The death of Aaliyah hadn’t begun to sink in when hip-hop was forced to mourn all over again on September 11, 2001. That morning, a quartet of synchronized planes overtaken by Al-Qaeda embarked on a terrorist mission. One plane flew into the Pentagon in Arlington, Virginia, another crashed in a field close to Shanksville, Pennsylvania and a pair of jets flew in the World Trade Center’s Twin Towers in New York City. Both towers collapsed within two hours.
Out of 2,993 victims, 2,606 perished in the New York attacks. The economy plummeted and any mention of the World Trade was treated with extreme sensitivity. Radio stations edited The Notorious B.I.G.’s “blow up like the World Trade” lyric out of “Juicy,” a scene featuring WTC was edited out of the original trailer for the upcoming Spiderman blockbuster and The Coup was forced to use an alternate cover—the original art featured group members Boots Riley and Pam the Funkstress blowing up the Twin Towers—to their Party Music album.
Some turned to Jay-Z’s epic sixth album, The Blueprint, and Fabolous’ debut, Ghetto Fabolous—both released on September—to ease the pain. Eventually, the city moved on and 9/11 references became acceptable. Osama Bin Laden, the mastermind behind the horrific attacks became a popular name-drop, M.O.P. released a song titled “Ground Zero” and the Dipset nicknamed its crew Taliban.
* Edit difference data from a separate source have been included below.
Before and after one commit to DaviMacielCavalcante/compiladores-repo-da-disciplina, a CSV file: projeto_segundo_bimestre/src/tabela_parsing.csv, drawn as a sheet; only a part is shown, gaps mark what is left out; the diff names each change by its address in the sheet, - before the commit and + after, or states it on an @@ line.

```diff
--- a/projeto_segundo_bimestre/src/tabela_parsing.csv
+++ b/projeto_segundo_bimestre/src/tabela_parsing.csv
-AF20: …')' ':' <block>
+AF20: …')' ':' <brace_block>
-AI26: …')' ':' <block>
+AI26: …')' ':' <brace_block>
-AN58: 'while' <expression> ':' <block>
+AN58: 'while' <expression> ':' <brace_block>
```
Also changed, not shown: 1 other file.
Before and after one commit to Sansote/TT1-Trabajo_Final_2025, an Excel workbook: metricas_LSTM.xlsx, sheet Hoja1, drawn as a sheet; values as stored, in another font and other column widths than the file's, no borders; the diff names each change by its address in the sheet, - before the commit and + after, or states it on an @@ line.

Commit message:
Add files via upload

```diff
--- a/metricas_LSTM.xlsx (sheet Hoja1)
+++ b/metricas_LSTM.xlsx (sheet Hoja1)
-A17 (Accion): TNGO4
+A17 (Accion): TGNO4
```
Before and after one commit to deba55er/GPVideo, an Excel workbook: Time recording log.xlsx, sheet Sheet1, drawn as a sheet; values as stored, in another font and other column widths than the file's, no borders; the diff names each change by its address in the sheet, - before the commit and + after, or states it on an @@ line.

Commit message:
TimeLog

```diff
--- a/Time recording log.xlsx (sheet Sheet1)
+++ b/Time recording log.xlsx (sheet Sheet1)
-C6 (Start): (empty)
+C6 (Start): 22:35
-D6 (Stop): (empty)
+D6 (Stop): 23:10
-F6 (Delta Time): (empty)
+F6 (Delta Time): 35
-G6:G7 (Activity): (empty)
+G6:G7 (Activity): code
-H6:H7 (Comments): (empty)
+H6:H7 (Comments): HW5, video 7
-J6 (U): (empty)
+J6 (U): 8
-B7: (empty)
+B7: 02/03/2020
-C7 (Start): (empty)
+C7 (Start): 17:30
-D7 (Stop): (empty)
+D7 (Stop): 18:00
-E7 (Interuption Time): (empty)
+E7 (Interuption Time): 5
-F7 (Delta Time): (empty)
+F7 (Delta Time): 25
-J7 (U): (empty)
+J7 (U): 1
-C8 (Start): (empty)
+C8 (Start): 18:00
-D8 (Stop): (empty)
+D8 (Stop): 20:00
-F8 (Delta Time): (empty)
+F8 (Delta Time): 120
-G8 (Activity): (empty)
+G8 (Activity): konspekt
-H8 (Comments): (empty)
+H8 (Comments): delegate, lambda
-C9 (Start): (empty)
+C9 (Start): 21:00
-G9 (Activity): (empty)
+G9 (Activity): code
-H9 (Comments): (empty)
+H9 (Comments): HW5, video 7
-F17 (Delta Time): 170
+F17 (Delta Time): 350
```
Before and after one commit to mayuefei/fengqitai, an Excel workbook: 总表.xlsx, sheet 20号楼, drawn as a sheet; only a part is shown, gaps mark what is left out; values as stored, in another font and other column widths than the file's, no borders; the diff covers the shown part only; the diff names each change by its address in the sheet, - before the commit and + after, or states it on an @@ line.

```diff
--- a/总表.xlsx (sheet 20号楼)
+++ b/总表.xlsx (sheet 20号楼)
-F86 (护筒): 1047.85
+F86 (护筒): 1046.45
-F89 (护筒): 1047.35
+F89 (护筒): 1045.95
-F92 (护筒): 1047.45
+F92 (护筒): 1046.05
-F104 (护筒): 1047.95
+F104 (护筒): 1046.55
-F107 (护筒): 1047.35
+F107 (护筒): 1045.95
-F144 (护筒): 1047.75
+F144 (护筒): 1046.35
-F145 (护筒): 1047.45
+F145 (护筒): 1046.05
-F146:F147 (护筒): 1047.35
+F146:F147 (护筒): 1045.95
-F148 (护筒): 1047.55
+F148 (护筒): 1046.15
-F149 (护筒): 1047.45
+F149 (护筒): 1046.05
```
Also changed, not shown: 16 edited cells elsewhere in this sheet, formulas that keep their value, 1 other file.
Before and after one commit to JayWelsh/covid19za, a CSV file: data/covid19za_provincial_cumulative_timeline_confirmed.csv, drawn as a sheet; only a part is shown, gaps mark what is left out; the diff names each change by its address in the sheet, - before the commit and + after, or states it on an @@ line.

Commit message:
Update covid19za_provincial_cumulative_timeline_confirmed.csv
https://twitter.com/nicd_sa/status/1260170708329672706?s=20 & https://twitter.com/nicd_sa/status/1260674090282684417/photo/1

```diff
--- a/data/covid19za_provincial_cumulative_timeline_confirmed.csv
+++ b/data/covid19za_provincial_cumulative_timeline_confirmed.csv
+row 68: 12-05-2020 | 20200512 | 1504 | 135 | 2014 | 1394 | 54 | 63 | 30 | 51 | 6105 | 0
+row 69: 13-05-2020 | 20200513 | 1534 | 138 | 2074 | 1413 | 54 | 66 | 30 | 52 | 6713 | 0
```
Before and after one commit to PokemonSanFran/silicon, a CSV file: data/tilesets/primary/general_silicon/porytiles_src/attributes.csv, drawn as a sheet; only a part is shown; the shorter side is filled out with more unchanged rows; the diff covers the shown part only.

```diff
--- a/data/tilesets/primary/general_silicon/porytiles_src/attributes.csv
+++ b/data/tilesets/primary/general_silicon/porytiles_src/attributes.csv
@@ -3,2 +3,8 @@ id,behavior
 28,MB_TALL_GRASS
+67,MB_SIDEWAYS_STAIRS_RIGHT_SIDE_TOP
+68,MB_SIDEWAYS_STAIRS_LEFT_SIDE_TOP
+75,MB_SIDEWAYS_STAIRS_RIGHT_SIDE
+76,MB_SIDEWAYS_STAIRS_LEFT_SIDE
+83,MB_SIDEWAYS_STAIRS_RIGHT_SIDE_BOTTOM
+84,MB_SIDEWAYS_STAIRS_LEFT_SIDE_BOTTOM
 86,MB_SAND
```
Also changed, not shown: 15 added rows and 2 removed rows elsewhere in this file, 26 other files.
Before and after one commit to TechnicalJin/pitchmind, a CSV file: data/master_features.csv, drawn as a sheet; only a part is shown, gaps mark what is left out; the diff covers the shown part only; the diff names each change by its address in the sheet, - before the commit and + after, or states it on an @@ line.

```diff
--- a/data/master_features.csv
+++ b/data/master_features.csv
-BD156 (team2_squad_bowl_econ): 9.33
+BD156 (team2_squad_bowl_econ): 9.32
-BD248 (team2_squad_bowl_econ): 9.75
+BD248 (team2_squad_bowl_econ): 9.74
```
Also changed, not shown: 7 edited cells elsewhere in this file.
A decade has gone by, but the wounds are still fresh.
In commemoration of the 10-year anniversary of 9/11, 10 New York rappers (one for every year) tell XXL where they were on the day of the terrorist attacks.—XXL Staff
GO TO THE NEXT PAGE TO READ LLOYD BANKS’ 9/11 STORY